16 The Journal of Commerce | April 29 2019 www.joc.com International Maritime TEU of US imports in 2018. That figure includes volume moved under Flexport house bills of lading as well as volume moved via the company's network of agent non-vessel-operat- ing common carriers (NVOs). It does not include "cargo under manage- ment," volume where Flexport is providing some service related to the lifecycle of a shipment, but where those TEU would be moving under its clients' direct contracts with carriers. Ferreira's estimate compares with just 12,462 TEU that show up in PIERS AMS data for 2018. The source of that discrepancy is up for debate. Ferreira believes it's due to Flexport masking data on its AMS filings, data his team was able to unspool. A Flexport spokesperson told The Journal of Commerce that the nature of its agency model means the volume under its control isn't well reflected in AMS data. Ocean Audit uses an artificial intelligence- and machine learn- ing-based process to identify and recover ocean freight spend for 15 Fortune 100 companies and six of the top 20 global forwarders. Ferreira's process isolates historic vessel voyages where 90 percent of the invoices contained errors that resulted in overcharges. According to Ferreira, in the majority of cases, the overcharge capital-backed logistics services pro- vider ever, underlined by its recent $1 billion funding round, led by the SoftBank Vision Fund. Flexport has not — and likely will not — disclose its container volumes; as a privately held company, it is under no obliga- tion to do so. In April 2018, the company inti- mated publicly that its 2018 volume would be at least 108,000 TEU, extra- polated from the 9,000-TEU per month it said it was moving at the time. The projection prompted skep- ticism among forwarding competi- tors, ocean carriers, and shippers, and an analysis of advanced manifest sys- tem (AMS) data from PIERS, a sister product of The Journal of Commerce within IHS Markit, also called into question whether Flexport was mov- ing the container volumes claimed. A more recent analysis con- ducted by Steve Ferreira, founder and CEO of freight audit services provider Ocean Audit Inc., estimates that Flexport actually moved 80,336 DETERMINING THE AMOUNT of cargo freight forwarder Flexport moves, as well as the capacity it has secured directly with liner carriers, has been an elusive exercise, but an analysis provided to The Journal of Commerce suggests the company is moving roughly 80 percent of the US import volume it estimated in April 2018. In a forwarding industry where market relevance is typically mea- sured by one variable — volume moved on forwarders' own contracts with ocean carriers — the topic of how much volume Flexport moves, as well as what percentage of that volume it moves under direct con- tracts, is of ongoing significance. This all matters because customer volume and large direct contracts with carriers traditionally translate into pricing power. San Francisco-based Flexport's volume has been a topic of wide- spread industry speculation and debate, primarily because the com- pany is the most heavily venture Crunching the numbers New analysis disputes Flexport's claims on cargo volumes — but it's complicated By Eric Johnson 0 5000 10000 15000 20000 25000 30000 Maersk Line Yang Ming Line MSC CMA CGM Hapag-Lloyd Zim Integr ated Shipping Services APL Ocean Netw or k Expr ess TEU Flexport's top US import carrier accounts Source: Ocean Audit © 2019 IHS Markit Flexport's minimum quantity commitments (MQCs) for the 2018-2019 contract year Notes: MQCs for Cosco, Evergreen Line, and Yang Ming were not available Shutterstock.com Importing & Exporting | Ports | Carriers | Breakbulk | Global Logistics

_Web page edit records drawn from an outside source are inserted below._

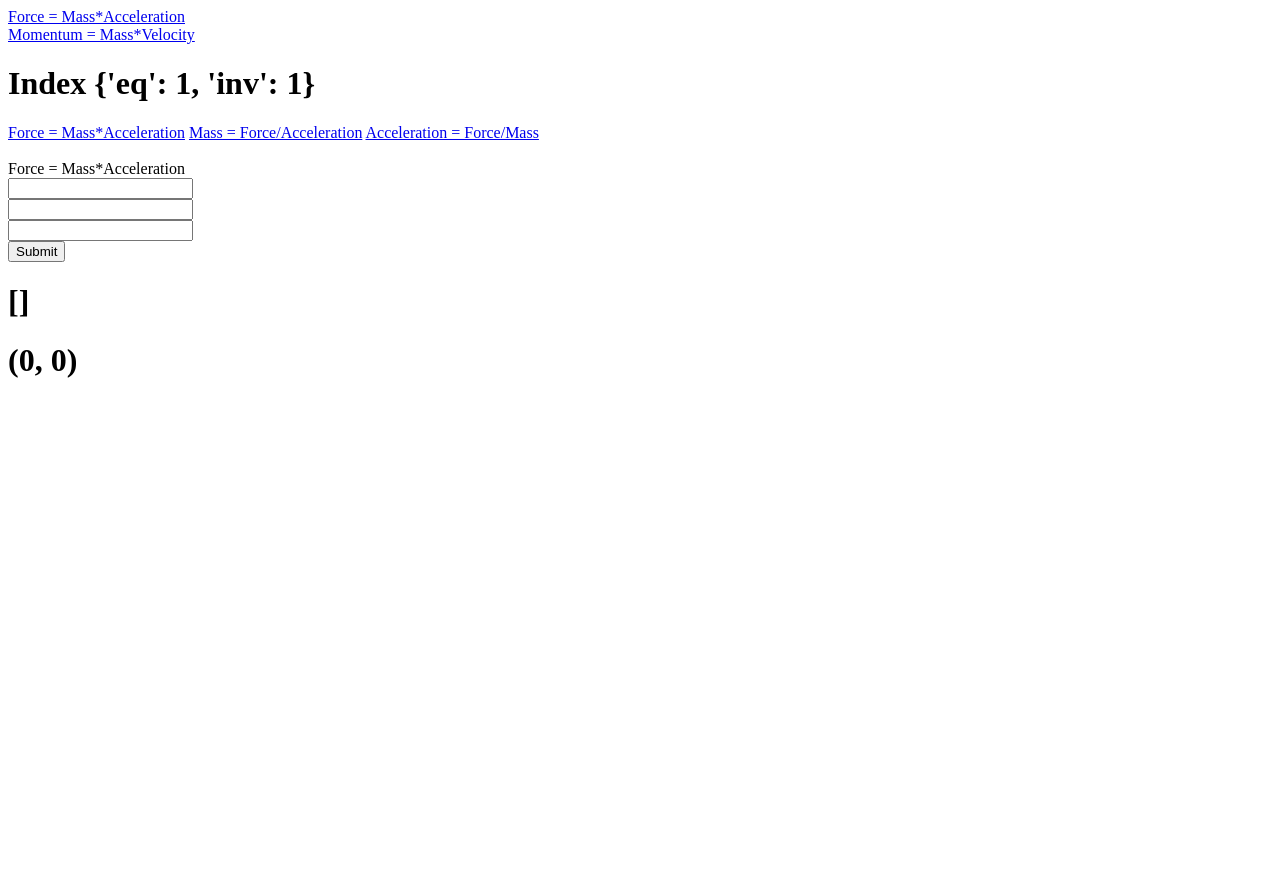
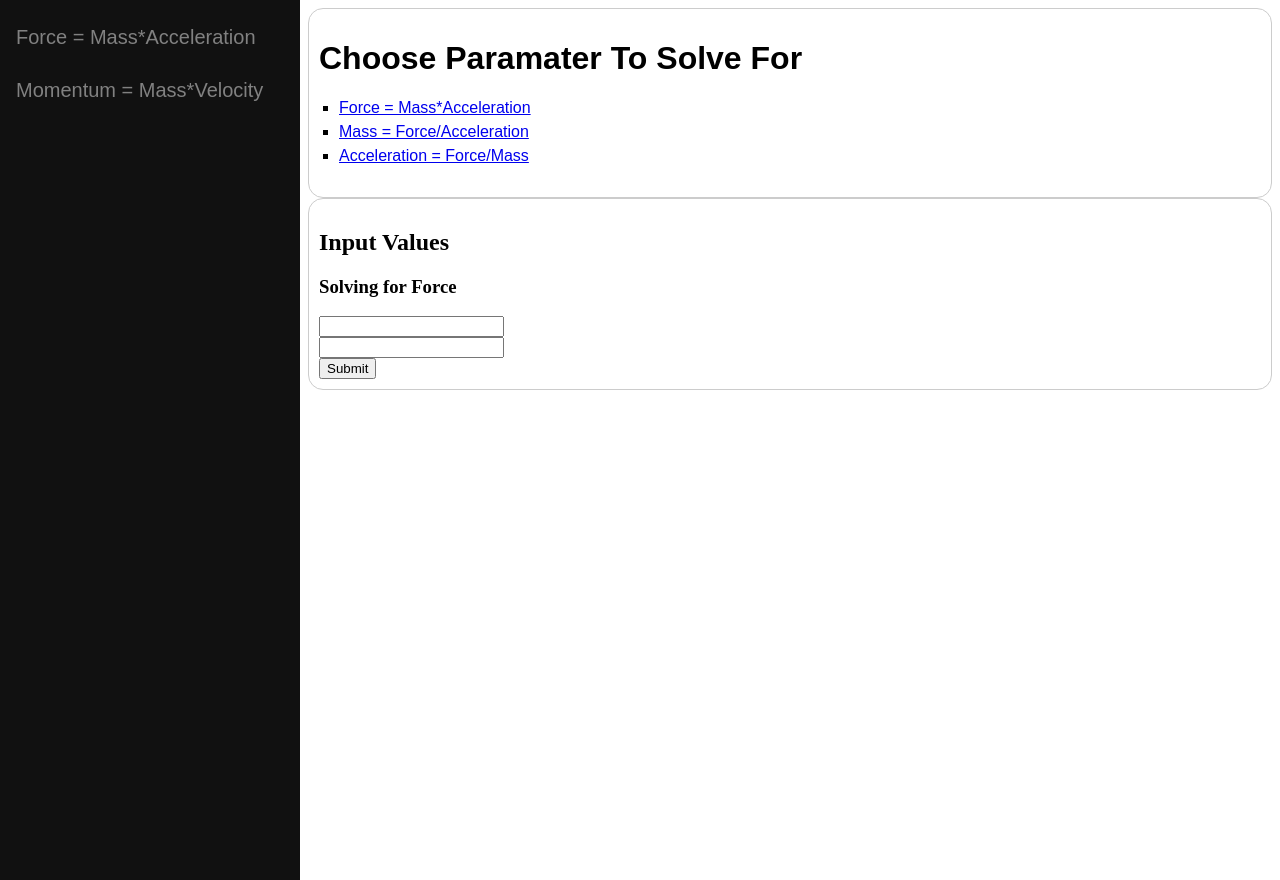
Before and after one commit to Michael-Vander-Meiden/EQcalc, a Django app: page /1/1/ in a window 1280 px wide. Run offline with Django 3.2, Linux system fonts and the light colour scheme; data comes from the database, SQL or seed files in the repository; both versions use the stored data as it was after the commit.

Commit message:
added css and funcionality and cleaned up code

```diff
--- a/EQcalc/EQCalc/settings.py
+++ b/EQcalc/EQCalc/settings.py
@@ -124,3 +124,6 @@ USE_TZ = True
 # https://docs.djangoproject.com/en/3.0/howto/static-files/
 
 STATIC_URL = '/static/'
+STATICFILES_DIRS = [
+    os.path.join(BASE_DIR, "static")
+]
--- a/EQcalc/equations/models.py
+++ b/EQcalc/equations/models.py
@@ -5,6 +5,7 @@ from django.db import models
 class Equation(models.Model):
 	name = models.CharField(max_length=100,null=True)
 	param = models.CharField(max_length=100, null=True)
+	inputcount = models.IntegerField(null=True)
 	formulaID = models.IntegerField(null=True)
 	inversion = models.IntegerField(null=True)
 
--- a/EQcalc/equations/views.py
+++ b/EQcalc/equations/views.py
@@ -25,12 +25,12 @@ def index(request, **kwarg):
 	values = []
 	one = request.GET.get('1', 'empty')
 	two = request.GET.get('2', 'empty')
-	three = request.GET.get('3', 'empty')
+
 	formulaID = int(request.GET.get('formulaID', False))
 	inversion = int(request.GET.get('inversion', False))
 	eqid = (formulaID, inversion)
 
-	for i in [one, two, three]:
+	for i in [one, two]:
 		if i != 'empty':
 			values.append(int(i))
 
@@ -70,25 +70,32 @@ def calcVal(eqid, values):
 		result = F/m
 		return result
 
+	if eqid == (2,1): #Momentum = Mass*Velocity
+		m = values[0]
+		v = values[1]
 
+		result = m*v
+		return result
+
+	if eqid == (2,2): #Mass = Momentum/Velocity
+		p = values[0]
+		v = values[1]
+
+		result = p/v
+		return result
+
+	if eqid == (2,3): #Velocity = Momentum/Mass
+		p = values[0]
+		m = values[1]
+
+		result = p/m
+		return result
 
 
 
 def base(request):
+
 	equations = Equation.objects.all()
 
-	form = request.POST.get('eqform', '')
 
-	if form != '':
-		formulaID = Equation.objects.get(name=form).formulaID
-		eqlist = Equation.objects.filter(formulaID=formulaID)
-		#eqlist = Equation.objects.filter(formulaID=int(form)) #done with get instead of post
-		eqout = []
-		for eq in eqlist:
-			eqout.append((eq.name, eq.param, eq.formulaID, eq.inversion))
-
-	else:
-		eqout = ''
-		eqlist = ''
-
-	return {'equations': equations,'form':form, 'eqout':eqout, 'eqlist':eqlist}
+	return {'equations': equations}
--- /dev/null
+++ b/EQcalc/static/css/style.css
@@ -0,0 +1,86 @@
+
+
+
+/* The sidebar menu */
+.sidenav {
+  height: 100%; /* Full-height: remove this if you want "auto" height */
+  width: 300px; /* Set the width of the sidebar */
+  position: fixed; /* Fixed Sidebar (stay in place on scroll) */
+  z-index: 1; /* Stay on top */
+  top: 0; /* Stay at the top */
+  left: 0;
+  background-color: #111; /* Black */
+  overflow-x: hidden; /* Disable horizontal scroll */
+  padding-top: 20px;
+}
+
+/* The navigation menu links */
+.sidenav a {
+
+  padding: 6px 8px 6px 16px;
+  font-family: Arial, Helvetica, sans-serif;
+  text-decoration: none;
+  font-size: 20px;
+  color: #818181;
+  display: block;
+}
+
+/* When you mouse over the navigation links, change their color */
+.sidenav a:hover {
+  color: #f1f1f1;
+}
+
+/* Style page content */
+.main {
+  margin-left: 160px; /* Same as the width of the sidebar */
+  padding: 0px 10px;
+}
+
+/* On smaller screens, where height is less than 450px, change the style of the sidebar (less padding and a smaller font size) */
+@media screen and (max-height: 450px) {
+  .sidenav {padding-top: 15px;}
+  .sidenav a {font-size: 18px;}
+}
+
+
+.list{
+	border:1px #ccc solid;
+	padding:10px;
+	border-radius:15px;
+	margin-left:300px;
+
+}
+
+.list h1{
+
+	font-family: Arial, Helvetica, sans-serif;
+
+}
+
+.list ul{
+	padding:0;
+	padding-left:20px;
+	list-style: square;
+}
+
+.list li{
+	font-family: Arial, Helvetica, sans-serif;
+	padding-bottom: 6px;
+
+}
+
+.submit{
+	border:1px #ccc solid;
+	padding:10px;
+	border-radius:15px;
+	margin-left:300px;
+
+}
+
+.result{
+	border:1px #ccc solid;
+	padding:5px;
+	border-radius:15px;
+	margin-left:300px;
+
+}
--- a/EQcalc/templates/base.html
+++ b/EQcalc/templates/base.html
@@ -1,33 +1,14 @@
+{% load static %}
+
 <!DOCTYPE html>
 <html>
 <head>
 	<title>EQcalc</title>
+
+	<link rel="stylesheet" type="text/css" href="{% static 'css/style.css' %}">
 </head>
 
-<!-- <h1>{{equations}}</h1> -->
-<!-- <div>
-	<form form = 'eqform' method = 'POST' action="">
-		{% csrf_token %}
-		<select name = 'eqform'>
-			{% for eq in equations %}
-			{% if eq.inversion == 1 %}
-				{{eq}}
-				<option value ='{{eq.name}}'> {{eq.name}} </option>
-			{% endif %}
-			{% endfor %}
-
-		</select>
-		<input type="hidden" name="pag" value="POst">
-		<input type='submit' name='submit'>
-	</form>
-
-</div>
- -->
-<!-- <div>
-
-	<h1>{{form}}</h1>
-	<h1>{{eqout}}</h1>
-</div> -->
+	<div class="sidenav">
 
 		{% for eq in equations %}
 		{% if eq.inversion == 1 %}
@@ -36,7 +17,7 @@
 		{% endif %}
 		{% endfor %}
 
-
+	</div>
 
 <body>
 {% block content %}
--- a/EQcalc/templates/index.html
+++ b/EQcalc/templates/index.html
@@ -1,63 +1,49 @@
-<!-- <!DOCTYPE html>
-<html>
-<head>
-	<title>Select Formula</title>
-</head>
-<body>
-	<header>
-		<h1>Select Formula</h1>
-	</header>
 
-<div>
-	<ul>
-		<li><h3><a href="/first"> v_f = v_i + a*t </a></h3></li>
-		<li><h3><a href="/second"> x_f=x_0+v_0*t+0.5*a*t^2 </a></h3></li>
-		<li><h3><a href="/?eq=third"> v_f^2=v_0^2+2*a*(x_f-x_0) </a></h3></li>
-
-</div>
-
-
-
-</body>
-</html> -->
 {% extends 'base.html' %}
 
 
 {% block content %}
-	<h1>Index {{context}}</h1>
 
-<div>
-
+<div class='list'>
+	<h1>Choose Paramater To Solve For</h1>
+	<ul>
 	{% for eq in eqlist%}
-		<a href="/{{eq.formulaID}}/{{eq.inversion}}">{{eq.name}}</a>
+		<li><a href="/{{eq.formulaID}}/{{eq.inversion}}">{{eq.name}}</a></li>
 	{% endfor %}
-
-	<br>
-	<br>
-
-	{% for inv in invlist%}
-		{{inv.name}}
-	{% endfor %}
+	</ul>
 
 
 </div>
 
-<div>
+{% if invlist|length %}
+
+<div class='submit'>
 	<form form = 'eqform' method = 'GET'>
 		<!-- {% csrf_token %} -->
-		<input type="number" name="1"><br>
-		<input type="number" name="2"><br>
-		<input type="number" name="3"><br>
+		<h2>Input Values</h2>
+		<h3>Solving for {{invlist.0.param}}</h3>
+
+		<input type="number" name="1" required = 'required'><br>
+		<input type="number" name="2" required = 'required'><br>
+
+
+
 		<input type="hidden" name="formulaID" value="{{invlist.0.formulaID}}">
 		<input type="hidden" name="inversion" value="{{invlist.0.inversion}}">
 		<input type="submit" name="submit">
 	</form>
 
 </div>
+{% endif %}
 
+{% if result %}
 
-<h1>{{eq}}</h1>
-<h1>{{values}}</h1>
-<h1>{{result}}</h1>
-<h1>{{one}}</h1>
+<div class = 'result'>
+
+	<h2>Result</h2>
+
+	<h2>{{invlist.0.param}} = {{result}}</h2>
+
+</div>
+{% endif %}
 {% endblock %}
```
Also changed, not shown: EQcalc/db.sqlite3, EQcalc/equations/migrations/0003_equation_inputcount.py (added).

Articles in this issue

Links on this page

Archives of this issue

view archives of Digital Edition - April 29 2019